Supplied material Start Marker

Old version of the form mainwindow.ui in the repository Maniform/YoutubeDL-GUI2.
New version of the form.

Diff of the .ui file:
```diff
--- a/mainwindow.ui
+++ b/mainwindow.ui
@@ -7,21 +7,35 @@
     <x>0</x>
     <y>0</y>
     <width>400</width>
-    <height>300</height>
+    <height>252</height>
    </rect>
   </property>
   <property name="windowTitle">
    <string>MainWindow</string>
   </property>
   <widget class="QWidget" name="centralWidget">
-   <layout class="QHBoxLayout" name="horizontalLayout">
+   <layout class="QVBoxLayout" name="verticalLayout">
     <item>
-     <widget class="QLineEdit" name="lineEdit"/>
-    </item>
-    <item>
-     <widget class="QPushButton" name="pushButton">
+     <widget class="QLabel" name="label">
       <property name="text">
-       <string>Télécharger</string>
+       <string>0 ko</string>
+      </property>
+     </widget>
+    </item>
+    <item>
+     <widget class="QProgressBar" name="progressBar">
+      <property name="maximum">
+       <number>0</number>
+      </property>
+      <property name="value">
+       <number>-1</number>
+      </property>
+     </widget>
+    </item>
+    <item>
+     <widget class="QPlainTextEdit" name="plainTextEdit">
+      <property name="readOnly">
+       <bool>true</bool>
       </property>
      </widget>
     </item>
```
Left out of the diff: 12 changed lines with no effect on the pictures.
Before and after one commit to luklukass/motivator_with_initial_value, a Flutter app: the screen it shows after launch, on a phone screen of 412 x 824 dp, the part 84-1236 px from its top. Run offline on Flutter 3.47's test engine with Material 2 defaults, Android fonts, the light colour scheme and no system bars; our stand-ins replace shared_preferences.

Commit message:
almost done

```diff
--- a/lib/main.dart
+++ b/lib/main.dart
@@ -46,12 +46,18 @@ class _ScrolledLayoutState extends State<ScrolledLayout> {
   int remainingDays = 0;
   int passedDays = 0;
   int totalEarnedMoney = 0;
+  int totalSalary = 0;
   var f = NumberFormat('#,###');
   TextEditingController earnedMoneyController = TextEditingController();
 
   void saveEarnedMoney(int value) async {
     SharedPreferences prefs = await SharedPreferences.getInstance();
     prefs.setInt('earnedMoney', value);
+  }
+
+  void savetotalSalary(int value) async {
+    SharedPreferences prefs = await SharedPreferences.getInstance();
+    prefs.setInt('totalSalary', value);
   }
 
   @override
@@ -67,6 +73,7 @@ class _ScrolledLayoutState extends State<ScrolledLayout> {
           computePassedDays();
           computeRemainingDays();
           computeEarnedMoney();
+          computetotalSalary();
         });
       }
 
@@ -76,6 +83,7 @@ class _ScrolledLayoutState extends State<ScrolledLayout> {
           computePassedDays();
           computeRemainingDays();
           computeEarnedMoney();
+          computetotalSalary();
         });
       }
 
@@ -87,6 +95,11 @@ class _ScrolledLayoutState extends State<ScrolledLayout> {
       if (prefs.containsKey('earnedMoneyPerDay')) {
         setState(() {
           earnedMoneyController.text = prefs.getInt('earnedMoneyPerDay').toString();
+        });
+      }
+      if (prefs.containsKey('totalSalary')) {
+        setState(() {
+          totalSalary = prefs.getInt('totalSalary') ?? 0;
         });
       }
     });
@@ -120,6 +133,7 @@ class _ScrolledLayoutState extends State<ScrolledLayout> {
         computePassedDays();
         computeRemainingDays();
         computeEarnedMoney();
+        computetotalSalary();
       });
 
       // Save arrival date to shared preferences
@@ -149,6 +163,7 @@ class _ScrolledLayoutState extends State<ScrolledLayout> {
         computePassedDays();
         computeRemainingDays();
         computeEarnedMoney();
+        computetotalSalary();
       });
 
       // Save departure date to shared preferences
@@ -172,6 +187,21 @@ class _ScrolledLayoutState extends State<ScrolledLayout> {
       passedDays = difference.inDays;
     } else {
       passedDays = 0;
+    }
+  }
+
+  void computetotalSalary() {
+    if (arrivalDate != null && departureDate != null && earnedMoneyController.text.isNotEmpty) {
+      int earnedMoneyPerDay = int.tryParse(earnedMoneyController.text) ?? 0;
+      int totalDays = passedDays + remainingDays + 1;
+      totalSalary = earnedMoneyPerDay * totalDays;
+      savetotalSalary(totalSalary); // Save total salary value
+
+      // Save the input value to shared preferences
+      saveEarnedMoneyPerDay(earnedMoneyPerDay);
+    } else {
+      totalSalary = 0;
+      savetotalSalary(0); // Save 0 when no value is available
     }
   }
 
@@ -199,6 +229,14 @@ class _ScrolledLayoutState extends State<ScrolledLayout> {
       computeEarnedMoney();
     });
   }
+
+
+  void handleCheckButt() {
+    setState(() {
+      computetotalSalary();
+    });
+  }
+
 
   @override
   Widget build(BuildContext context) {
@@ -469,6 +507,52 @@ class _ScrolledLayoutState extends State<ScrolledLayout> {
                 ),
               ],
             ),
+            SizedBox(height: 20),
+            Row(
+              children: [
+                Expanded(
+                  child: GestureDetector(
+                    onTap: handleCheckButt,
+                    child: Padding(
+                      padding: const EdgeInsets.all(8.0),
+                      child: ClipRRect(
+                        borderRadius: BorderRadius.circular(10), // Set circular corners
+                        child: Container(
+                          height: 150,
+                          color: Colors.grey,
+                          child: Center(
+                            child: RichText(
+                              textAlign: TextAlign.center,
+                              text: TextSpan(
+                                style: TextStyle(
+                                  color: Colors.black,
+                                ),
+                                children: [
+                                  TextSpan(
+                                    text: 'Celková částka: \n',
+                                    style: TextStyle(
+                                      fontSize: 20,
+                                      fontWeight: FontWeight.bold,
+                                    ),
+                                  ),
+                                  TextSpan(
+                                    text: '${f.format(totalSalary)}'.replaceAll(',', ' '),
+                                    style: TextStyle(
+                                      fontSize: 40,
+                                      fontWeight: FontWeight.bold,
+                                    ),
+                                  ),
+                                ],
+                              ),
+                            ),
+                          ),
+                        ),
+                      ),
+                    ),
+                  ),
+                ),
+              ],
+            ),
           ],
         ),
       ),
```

Supplied material End Marker

# Aim of the task:
Restate every line of the data above exactly as it was written.

# Answer section:
Old version of the form mainwindow.ui in the repository Maniform/YoutubeDL-GUI2.
New version of the form.

Diff of the .ui file:
```diff
--- a/mainwindow.ui
+++ b/mainwindow.ui
@@ -7,21 +7,35 @@
     <x>0</x>
     <y>0</y>
     <width>400</width>
-    <height>300</height>
+    <height>252</height>
    </rect>
   </property>
   <property name="windowTitle">
    <string>MainWindow</string>
   </property>
   <widget class="QWidget" name="centralWidget">
-   <layout class="QHBoxLayout" name="horizontalLayout">
+   <layout class="QVBoxLayout" name="verticalLayout">
     <item>
-     <widget class="QLineEdit" name="lineEdit"/>
-    </item>
-    <item>
-     <widget class="QPushButton" name="pushButton">
+     <widget class="QLabel" name="label">
       <property name="text">
-       <string>Télécharger</string>
+       <string>0 ko</string>
+      </property>
+     </widget>
+    </item>
+    <item>
+     <widget class="QProgressBar" name="progressBar">
+      <property name="maximum">
+       <number>0</number>
+      </property>
+      <property name="value">
+       <number>-1</number>
+      </property>
+     </widget>
+    </item>
+    <item>
+     <widget class="QPlainTextEdit" name="plainTextEdit">
+      <property name="readOnly">
+       <bool>true</bool>
       </property>
      </widget>
     </item>
```
Left out of the diff: 12 changed lines with no effect on the pictures.
Before and after one commit to luklukass/motivator_with_initial_value, a Flutter app: the screen it shows after launch, on a phone screen of 412 x 824 dp, the part 84-1236 px from its top. Run offline on Flutter 3.47's test engine with Material 2 defaults, Android fonts, the light colour scheme and no system bars; our stand-ins replace shared_preferences.

Commit message:
almost done

```diff
--- a/lib/main.dart
+++ b/lib/main.dart
@@ -46,12 +46,18 @@ class _ScrolledLayoutState extends State<ScrolledLayout> {
   int remainingDays = 0;
   int passedDays = 0;
   int totalEarnedMoney = 0;
+  int totalSalary = 0;
   var f = NumberFormat('#,###');
   TextEditingController earnedMoneyController = TextEditingController();
 
   void saveEarnedMoney(int value) async {
     SharedPreferences prefs = await SharedPreferences.getInstance();
     prefs.setInt('earnedMoney', value);
+  }
+
+  void savetotalSalary(int value) async {
+    SharedPreferences prefs = await SharedPreferences.getInstance();
+    prefs.setInt('totalSalary', value);
   }
 
   @override
@@ -67,6 +73,7 @@ class _ScrolledLayoutState extends State<ScrolledLayout> {
           computePassedDays();
           computeRemainingDays();
           computeEarnedMoney();
+          computetotalSalary();
         });
       }
 
@@ -76,6 +83,7 @@ class _ScrolledLayoutState extends State<ScrolledLayout> {
           computePassedDays();
           computeRemainingDays();
           computeEarnedMoney();
+          computetotalSalary();
         });
       }
 
@@ -87,6 +95,11 @@ class _ScrolledLayoutState extends State<ScrolledLayout> {
       if (prefs.containsKey('earnedMoneyPerDay')) {
         setState(() {
           earnedMoneyController.text = prefs.getInt('earnedMoneyPerDay').toString();
+        });
+      }
+      if (prefs.containsKey('totalSalary')) {
+        setState(() {
+          totalSalary = prefs.getInt('totalSalary') ?? 0;
         });
       }
     });
@@ -120,6 +133,7 @@ class _ScrolledLayoutState extends State<ScrolledLayout> {
         computePassedDays();
         computeRemainingDays();
         computeEarnedMoney();
+        computetotalSalary();
       });
 
       // Save arrival date to shared preferences
@@ -149,6 +163,7 @@ class _ScrolledLayoutState extends State<ScrolledLayout> {
         computePassedDays();
         computeRemainingDays();
         computeEarnedMoney();
+        computetotalSalary();
       });
 
       // Save departure date to shared preferences
@@ -172,6 +187,21 @@ class _ScrolledLayoutState extends State<ScrolledLayout> {
       passedDays = difference.inDays;
     } else {
       passedDays = 0;
+    }
+  }
+
+  void computetotalSalary() {
+    if (arrivalDate != null && departureDate != null && earnedMoneyController.text.isNotEmpty) {
+      int earnedMoneyPerDay = int.tryParse(earnedMoneyController.text) ?? 0;
+      int totalDays = passedDays + remainingDays + 1;
+      totalSalary = earnedMoneyPerDay * totalDays;
+      savetotalSalary(totalSalary); // Save total salary value
+
+      // Save the input value to shared preferences
+      saveEarnedMoneyPerDay(earnedMoneyPerDay);
+    } else {
+      totalSalary = 0;
+      savetotalSalary(0); // Save 0 when no value is available
     }
   }
 
@@ -199,6 +229,14 @@ class _ScrolledLayoutState extends State<ScrolledLayout> {
       computeEarnedMoney();
     });
   }
+
+
+  void handleCheckButt() {
+    setState(() {
+      computetotalSalary();
+    });
+  }
+
 
   @override
   Widget build(BuildContext context) {
@@ -469,6 +507,52 @@ class _ScrolledLayoutState extends State<ScrolledLayout> {
                 ),
               ],
             ),
+            SizedBox(height: 20),
+            Row(
+              children: [
+                Expanded(
+                  child: GestureDetector(
+                    onTap: handleCheckButt,
+                    child: Padding(
+                      padding: const EdgeInsets.all(8.0),
+                      child: ClipRRect(
+                        borderRadius: BorderRadius.circular(10), // Set circular corners
+                        child: Container(
+                          height: 150,
+                          color: Colors.grey,
+                          child: Center(
+                            child: RichText(
+                              textAlign: TextAlign.center,
+                              text: TextSpan(
+                                style: TextStyle(
+                                  color: Colors.black,
+                                ),
+                                children: [
+                                  TextSpan(
+                                    text: 'Celková částka: \n',
+                                    style: TextStyle(
+                                      fontSize: 20,
+                                      fontWeight: FontWeight.bold,
+                                    ),
+                                  ),
+                                  TextSpan(
+                                    text: '${f.format(totalSalary)}'.replaceAll(',', ' '),
+                                    style: TextStyle(
+                                      fontSize: 40,
+                                      fontWeight: FontWeight.bold,
+                                    ),
+                                  ),
+                                ],
+                              ),
+                            ),
+                          ),
+                        ),
+                      ),
+                    ),
+                  ),
+                ),
+              ],
+            ),
           ],
         ),
       ),
```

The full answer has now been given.